SOURCE INFORMATION -

+ + + + + + +

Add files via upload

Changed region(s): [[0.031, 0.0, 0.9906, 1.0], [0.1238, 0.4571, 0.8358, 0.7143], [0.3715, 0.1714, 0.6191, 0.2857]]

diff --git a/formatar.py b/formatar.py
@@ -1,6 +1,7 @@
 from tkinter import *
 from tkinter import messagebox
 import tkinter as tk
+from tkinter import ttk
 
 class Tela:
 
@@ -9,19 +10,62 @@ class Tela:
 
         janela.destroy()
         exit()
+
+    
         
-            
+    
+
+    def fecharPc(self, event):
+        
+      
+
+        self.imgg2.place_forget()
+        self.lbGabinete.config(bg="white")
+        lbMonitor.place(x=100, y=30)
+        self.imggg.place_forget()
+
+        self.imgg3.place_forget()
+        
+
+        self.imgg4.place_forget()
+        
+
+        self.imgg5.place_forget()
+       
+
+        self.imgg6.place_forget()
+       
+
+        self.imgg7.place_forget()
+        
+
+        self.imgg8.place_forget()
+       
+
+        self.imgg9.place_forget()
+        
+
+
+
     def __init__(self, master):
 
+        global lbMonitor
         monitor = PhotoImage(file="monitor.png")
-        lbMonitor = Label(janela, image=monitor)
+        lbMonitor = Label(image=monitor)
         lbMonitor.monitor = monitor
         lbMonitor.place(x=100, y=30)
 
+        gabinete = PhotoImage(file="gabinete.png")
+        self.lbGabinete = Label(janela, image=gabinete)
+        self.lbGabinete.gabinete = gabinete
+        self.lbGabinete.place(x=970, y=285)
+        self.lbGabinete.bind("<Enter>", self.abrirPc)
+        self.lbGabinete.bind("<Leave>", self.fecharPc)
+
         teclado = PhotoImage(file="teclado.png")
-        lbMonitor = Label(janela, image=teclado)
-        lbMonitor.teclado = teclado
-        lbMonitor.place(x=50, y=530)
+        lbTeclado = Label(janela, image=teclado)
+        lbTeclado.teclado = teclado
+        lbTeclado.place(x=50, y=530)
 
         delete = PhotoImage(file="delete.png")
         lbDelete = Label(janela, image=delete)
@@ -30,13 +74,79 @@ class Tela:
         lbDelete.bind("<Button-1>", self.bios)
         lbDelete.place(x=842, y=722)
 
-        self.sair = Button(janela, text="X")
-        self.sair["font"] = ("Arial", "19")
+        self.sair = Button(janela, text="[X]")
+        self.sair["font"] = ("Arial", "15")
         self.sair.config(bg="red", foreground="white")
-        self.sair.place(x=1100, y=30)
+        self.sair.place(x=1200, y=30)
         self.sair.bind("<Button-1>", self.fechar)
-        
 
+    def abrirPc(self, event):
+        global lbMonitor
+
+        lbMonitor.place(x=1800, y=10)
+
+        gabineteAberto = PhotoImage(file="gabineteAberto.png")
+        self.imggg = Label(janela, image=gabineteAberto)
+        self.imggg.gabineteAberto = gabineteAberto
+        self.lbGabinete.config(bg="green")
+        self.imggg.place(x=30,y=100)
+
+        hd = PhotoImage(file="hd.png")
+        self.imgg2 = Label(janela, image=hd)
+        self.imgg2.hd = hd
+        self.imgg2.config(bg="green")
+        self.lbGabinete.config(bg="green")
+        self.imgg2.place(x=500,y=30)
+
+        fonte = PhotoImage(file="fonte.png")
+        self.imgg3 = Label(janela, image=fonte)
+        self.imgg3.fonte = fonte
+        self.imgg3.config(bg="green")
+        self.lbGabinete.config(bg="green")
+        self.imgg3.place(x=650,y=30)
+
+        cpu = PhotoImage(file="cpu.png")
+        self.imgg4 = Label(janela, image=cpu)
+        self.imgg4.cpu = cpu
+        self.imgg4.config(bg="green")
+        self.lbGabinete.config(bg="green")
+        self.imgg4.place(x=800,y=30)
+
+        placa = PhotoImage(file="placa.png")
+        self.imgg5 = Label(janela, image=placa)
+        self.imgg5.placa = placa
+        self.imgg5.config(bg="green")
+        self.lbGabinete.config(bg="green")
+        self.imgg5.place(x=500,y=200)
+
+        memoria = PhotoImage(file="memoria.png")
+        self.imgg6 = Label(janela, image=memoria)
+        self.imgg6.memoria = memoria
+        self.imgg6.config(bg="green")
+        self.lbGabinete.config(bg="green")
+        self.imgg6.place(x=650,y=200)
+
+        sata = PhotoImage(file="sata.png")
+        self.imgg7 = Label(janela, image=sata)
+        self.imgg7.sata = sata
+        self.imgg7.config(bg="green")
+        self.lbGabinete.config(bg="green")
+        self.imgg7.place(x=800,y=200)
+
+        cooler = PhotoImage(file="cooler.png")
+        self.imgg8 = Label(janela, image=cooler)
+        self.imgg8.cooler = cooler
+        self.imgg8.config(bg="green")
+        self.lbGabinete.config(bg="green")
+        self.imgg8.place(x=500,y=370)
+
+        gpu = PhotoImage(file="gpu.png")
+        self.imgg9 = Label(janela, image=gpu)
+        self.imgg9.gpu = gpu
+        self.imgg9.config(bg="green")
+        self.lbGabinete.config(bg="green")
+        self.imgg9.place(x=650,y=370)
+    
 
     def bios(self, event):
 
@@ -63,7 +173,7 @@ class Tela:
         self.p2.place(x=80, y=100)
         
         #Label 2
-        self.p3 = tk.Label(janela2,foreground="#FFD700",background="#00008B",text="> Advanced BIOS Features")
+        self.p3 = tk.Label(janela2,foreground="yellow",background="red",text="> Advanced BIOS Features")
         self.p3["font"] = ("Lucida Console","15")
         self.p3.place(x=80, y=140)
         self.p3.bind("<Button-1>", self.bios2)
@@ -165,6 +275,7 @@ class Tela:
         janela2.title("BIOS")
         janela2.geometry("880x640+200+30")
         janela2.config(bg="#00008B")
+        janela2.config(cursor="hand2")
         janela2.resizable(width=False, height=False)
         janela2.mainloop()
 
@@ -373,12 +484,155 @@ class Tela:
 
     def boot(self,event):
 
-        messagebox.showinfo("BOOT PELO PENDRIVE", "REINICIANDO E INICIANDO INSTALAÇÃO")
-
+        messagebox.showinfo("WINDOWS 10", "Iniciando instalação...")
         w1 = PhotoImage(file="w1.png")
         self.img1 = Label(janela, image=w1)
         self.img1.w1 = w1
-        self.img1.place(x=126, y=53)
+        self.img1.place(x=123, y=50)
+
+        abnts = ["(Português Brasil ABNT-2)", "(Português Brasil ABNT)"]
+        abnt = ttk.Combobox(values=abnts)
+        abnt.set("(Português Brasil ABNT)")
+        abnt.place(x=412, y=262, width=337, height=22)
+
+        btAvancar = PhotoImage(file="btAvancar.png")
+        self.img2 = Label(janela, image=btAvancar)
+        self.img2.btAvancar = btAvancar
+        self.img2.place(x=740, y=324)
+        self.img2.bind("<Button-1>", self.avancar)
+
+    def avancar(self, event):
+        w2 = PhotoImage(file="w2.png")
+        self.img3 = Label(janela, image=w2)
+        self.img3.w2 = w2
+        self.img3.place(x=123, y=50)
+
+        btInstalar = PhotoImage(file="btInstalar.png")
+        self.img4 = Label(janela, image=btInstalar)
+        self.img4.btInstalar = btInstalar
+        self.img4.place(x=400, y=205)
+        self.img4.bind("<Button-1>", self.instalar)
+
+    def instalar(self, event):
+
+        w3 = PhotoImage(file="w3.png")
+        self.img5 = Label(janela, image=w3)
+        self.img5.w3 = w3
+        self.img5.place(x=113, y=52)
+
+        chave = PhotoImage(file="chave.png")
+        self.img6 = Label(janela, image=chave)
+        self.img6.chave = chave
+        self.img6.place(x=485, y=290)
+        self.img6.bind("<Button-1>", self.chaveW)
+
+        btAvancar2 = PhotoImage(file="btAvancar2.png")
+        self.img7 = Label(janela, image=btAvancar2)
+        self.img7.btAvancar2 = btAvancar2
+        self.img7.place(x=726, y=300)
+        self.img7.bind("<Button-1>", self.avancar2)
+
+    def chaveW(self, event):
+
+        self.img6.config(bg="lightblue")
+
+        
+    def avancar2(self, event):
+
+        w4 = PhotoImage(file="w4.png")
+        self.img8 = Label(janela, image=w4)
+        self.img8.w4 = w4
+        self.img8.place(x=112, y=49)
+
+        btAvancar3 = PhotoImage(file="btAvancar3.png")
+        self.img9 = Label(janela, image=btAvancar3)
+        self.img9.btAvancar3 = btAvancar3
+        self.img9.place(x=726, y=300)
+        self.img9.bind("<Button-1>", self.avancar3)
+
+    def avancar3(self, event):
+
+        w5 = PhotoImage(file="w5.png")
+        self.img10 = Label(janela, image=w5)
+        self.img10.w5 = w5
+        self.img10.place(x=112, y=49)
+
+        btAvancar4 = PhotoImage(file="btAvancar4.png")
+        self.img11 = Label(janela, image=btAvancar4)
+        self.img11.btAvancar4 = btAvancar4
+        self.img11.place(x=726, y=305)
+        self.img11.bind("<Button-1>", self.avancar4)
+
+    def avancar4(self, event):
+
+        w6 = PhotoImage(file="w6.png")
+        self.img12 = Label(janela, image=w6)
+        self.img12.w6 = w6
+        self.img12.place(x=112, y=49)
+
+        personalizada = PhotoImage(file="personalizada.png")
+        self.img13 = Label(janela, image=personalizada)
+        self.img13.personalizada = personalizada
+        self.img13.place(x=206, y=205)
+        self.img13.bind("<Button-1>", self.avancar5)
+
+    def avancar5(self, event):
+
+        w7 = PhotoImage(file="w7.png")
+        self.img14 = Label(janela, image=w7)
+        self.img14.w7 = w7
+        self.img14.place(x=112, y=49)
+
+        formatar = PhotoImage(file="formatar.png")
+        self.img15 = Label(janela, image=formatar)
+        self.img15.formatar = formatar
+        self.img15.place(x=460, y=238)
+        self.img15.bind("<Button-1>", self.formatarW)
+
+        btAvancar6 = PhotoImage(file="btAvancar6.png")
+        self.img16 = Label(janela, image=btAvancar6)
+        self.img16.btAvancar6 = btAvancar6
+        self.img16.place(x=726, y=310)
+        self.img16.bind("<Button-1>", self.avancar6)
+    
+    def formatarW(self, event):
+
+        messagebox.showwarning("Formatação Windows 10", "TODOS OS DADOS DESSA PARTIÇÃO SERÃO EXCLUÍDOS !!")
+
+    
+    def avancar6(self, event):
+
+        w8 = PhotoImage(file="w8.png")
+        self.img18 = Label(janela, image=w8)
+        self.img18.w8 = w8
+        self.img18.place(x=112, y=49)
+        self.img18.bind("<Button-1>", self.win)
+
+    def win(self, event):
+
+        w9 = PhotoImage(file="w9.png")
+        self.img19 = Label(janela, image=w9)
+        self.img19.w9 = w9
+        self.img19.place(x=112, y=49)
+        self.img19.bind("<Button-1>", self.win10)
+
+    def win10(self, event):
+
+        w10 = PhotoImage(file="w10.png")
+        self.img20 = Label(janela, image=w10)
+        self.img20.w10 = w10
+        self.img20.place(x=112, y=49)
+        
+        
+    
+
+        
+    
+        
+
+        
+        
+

+ + + + + + +

WHAT IS REQUIRED - If a line of the data contains the word "sair", it counts toward the total; state that total alone.

FINISHED EXERCISE - 8